▸ Data supplied
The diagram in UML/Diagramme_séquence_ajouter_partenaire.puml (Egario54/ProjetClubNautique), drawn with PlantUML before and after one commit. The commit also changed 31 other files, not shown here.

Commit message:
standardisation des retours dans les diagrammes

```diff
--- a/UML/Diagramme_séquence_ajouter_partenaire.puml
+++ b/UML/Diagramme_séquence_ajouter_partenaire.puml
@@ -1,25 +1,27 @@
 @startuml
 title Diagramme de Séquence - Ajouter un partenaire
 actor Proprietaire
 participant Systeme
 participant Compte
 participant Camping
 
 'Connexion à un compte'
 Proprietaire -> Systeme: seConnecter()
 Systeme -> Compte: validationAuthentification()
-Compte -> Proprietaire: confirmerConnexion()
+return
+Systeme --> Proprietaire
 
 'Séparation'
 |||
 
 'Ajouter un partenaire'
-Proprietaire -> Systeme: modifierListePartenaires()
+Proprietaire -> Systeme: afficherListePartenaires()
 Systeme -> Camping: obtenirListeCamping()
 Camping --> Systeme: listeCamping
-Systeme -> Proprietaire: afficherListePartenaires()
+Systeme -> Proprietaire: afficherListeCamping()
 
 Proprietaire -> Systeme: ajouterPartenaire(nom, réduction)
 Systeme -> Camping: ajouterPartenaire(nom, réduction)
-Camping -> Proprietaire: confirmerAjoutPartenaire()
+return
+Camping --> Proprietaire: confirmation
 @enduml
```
...
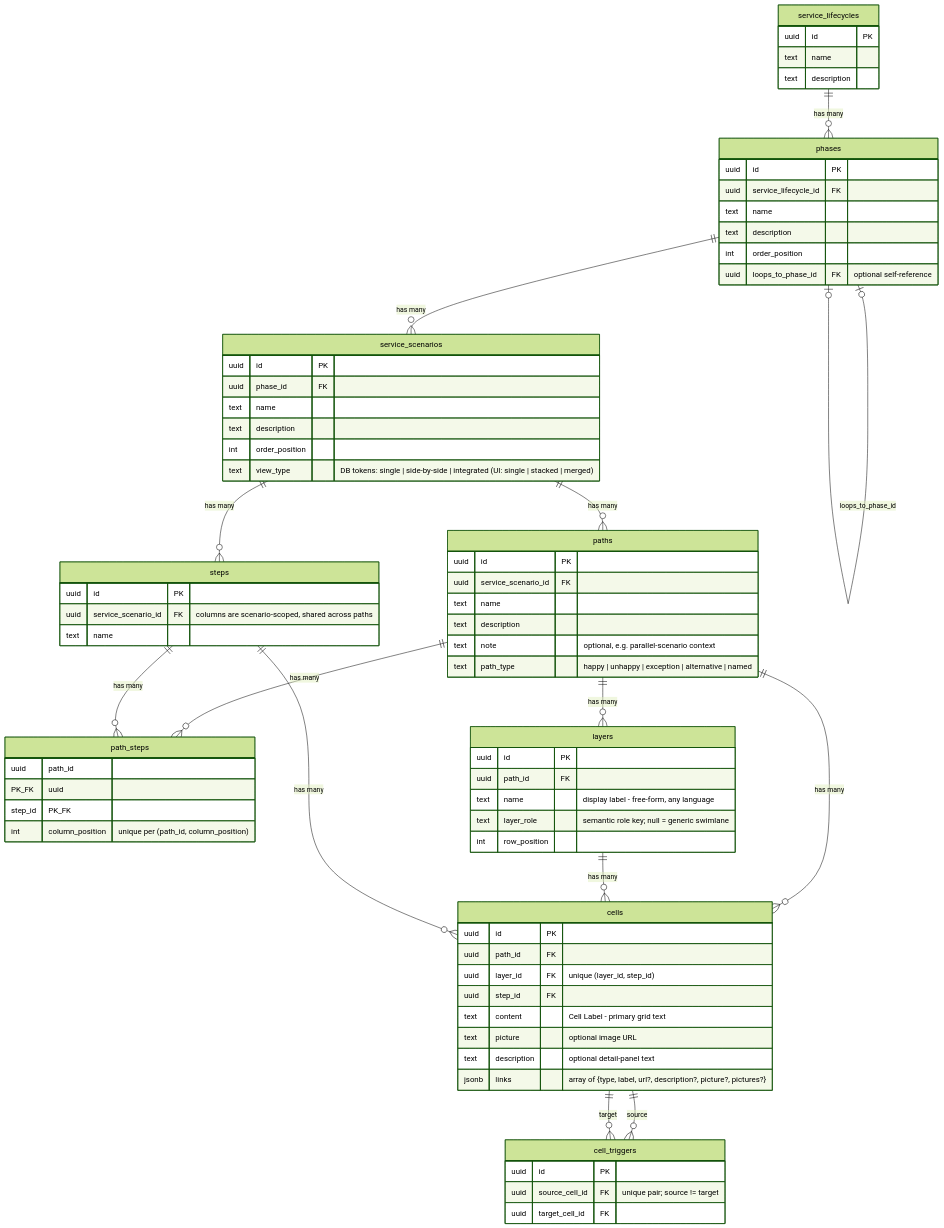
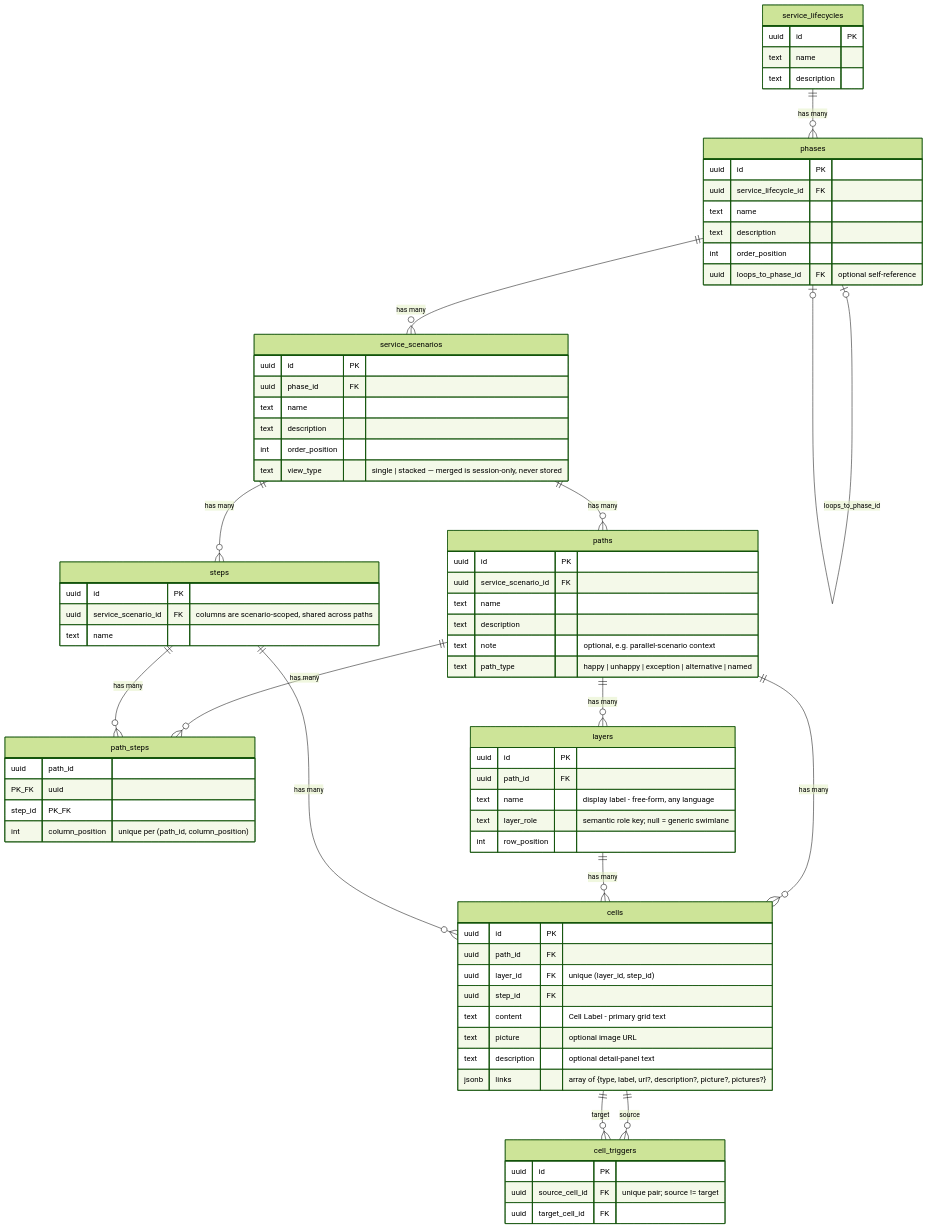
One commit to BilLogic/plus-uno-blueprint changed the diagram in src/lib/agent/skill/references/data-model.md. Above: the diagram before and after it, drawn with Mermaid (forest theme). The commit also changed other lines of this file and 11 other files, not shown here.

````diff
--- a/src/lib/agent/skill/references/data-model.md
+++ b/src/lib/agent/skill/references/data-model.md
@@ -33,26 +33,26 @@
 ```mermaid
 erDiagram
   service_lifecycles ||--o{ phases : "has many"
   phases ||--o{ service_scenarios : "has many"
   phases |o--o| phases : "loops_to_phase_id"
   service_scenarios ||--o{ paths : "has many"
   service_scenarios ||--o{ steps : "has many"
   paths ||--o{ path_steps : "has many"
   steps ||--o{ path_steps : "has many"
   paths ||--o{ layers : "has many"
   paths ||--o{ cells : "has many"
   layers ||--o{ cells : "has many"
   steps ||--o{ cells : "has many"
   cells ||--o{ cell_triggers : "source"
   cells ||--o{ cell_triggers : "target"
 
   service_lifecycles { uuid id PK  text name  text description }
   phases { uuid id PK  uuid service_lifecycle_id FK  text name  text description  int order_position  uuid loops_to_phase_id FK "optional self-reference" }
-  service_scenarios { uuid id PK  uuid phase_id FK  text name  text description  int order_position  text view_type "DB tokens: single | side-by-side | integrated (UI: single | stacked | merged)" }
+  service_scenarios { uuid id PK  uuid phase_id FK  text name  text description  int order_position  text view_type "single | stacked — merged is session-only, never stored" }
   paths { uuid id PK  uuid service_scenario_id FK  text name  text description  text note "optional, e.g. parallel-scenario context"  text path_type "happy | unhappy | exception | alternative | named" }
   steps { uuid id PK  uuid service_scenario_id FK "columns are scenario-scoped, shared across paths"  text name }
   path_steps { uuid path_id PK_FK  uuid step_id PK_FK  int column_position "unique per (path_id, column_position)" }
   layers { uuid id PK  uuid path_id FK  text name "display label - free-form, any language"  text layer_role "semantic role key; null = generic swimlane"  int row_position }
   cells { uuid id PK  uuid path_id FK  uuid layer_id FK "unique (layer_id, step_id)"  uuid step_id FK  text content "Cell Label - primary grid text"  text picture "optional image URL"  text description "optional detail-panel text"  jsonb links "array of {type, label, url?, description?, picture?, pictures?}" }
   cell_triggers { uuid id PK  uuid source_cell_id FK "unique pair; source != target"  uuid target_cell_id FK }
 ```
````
--
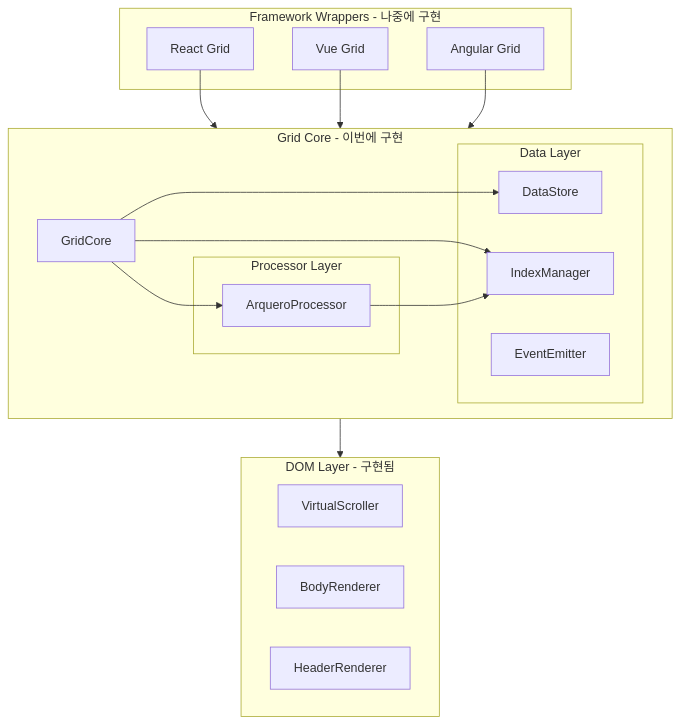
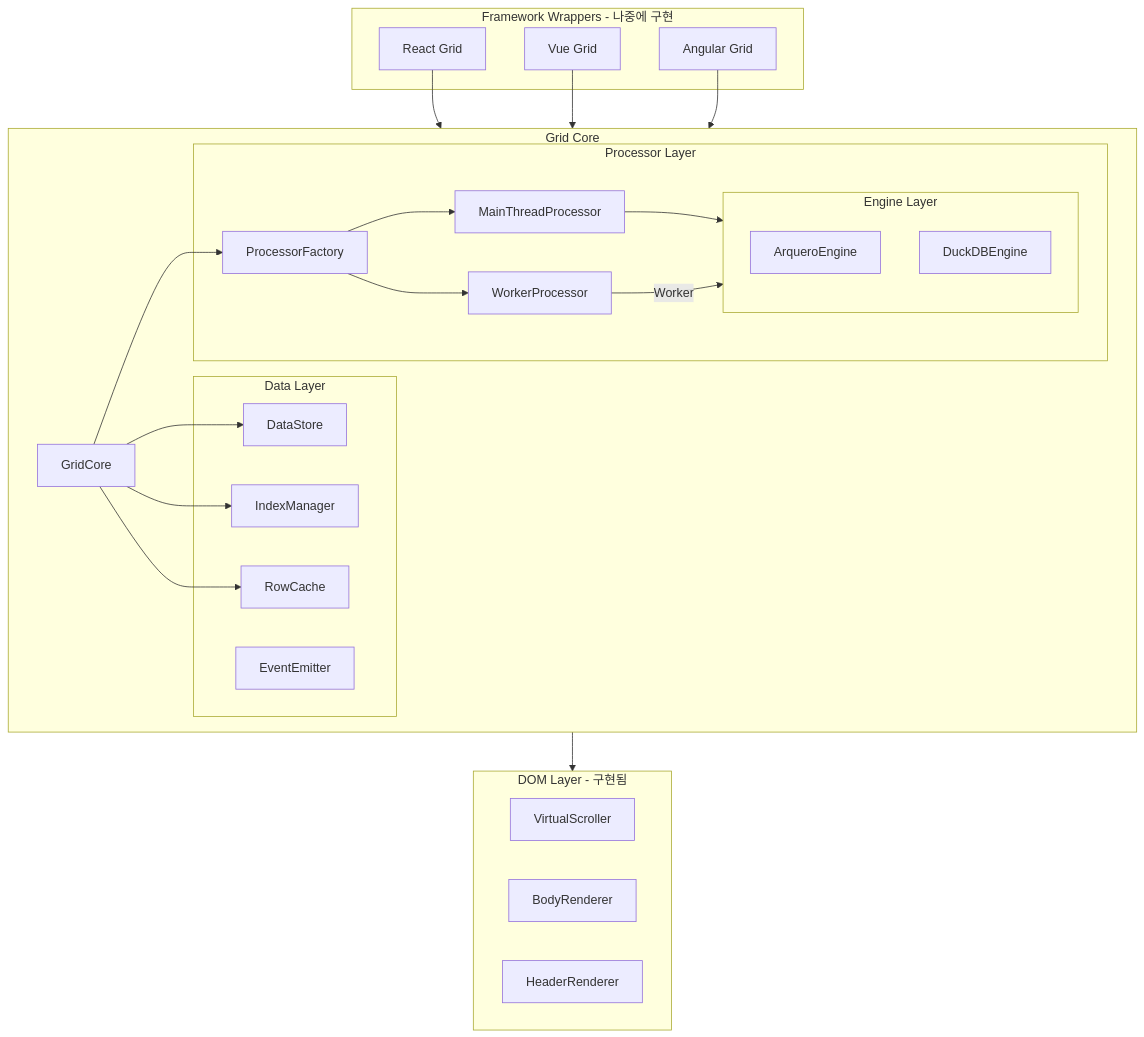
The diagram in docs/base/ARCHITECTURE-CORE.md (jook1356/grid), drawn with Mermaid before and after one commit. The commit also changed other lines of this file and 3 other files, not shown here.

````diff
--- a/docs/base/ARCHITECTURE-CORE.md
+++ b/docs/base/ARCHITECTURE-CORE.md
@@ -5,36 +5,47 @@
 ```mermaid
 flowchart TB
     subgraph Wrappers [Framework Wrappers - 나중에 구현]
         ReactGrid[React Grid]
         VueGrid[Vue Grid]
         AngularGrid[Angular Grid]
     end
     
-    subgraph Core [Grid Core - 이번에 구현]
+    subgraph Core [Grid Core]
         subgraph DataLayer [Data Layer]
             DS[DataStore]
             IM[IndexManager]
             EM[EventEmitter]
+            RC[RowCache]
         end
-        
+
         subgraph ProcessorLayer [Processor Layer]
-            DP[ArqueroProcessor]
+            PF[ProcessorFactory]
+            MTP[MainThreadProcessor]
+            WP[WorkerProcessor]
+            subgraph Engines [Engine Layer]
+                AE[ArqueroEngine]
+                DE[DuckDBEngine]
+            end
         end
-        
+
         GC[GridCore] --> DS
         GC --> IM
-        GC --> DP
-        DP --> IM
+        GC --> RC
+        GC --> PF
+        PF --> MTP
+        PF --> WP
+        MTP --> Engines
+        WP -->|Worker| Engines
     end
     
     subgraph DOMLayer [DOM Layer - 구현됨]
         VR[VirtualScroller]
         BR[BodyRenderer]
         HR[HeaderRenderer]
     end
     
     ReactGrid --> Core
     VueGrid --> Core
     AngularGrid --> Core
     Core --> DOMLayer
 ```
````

▸ What you will do
The number of lines in the entries holding the word "Proprietaire" is what is needed. Supply that number only.

▸ Solution for this exercise
11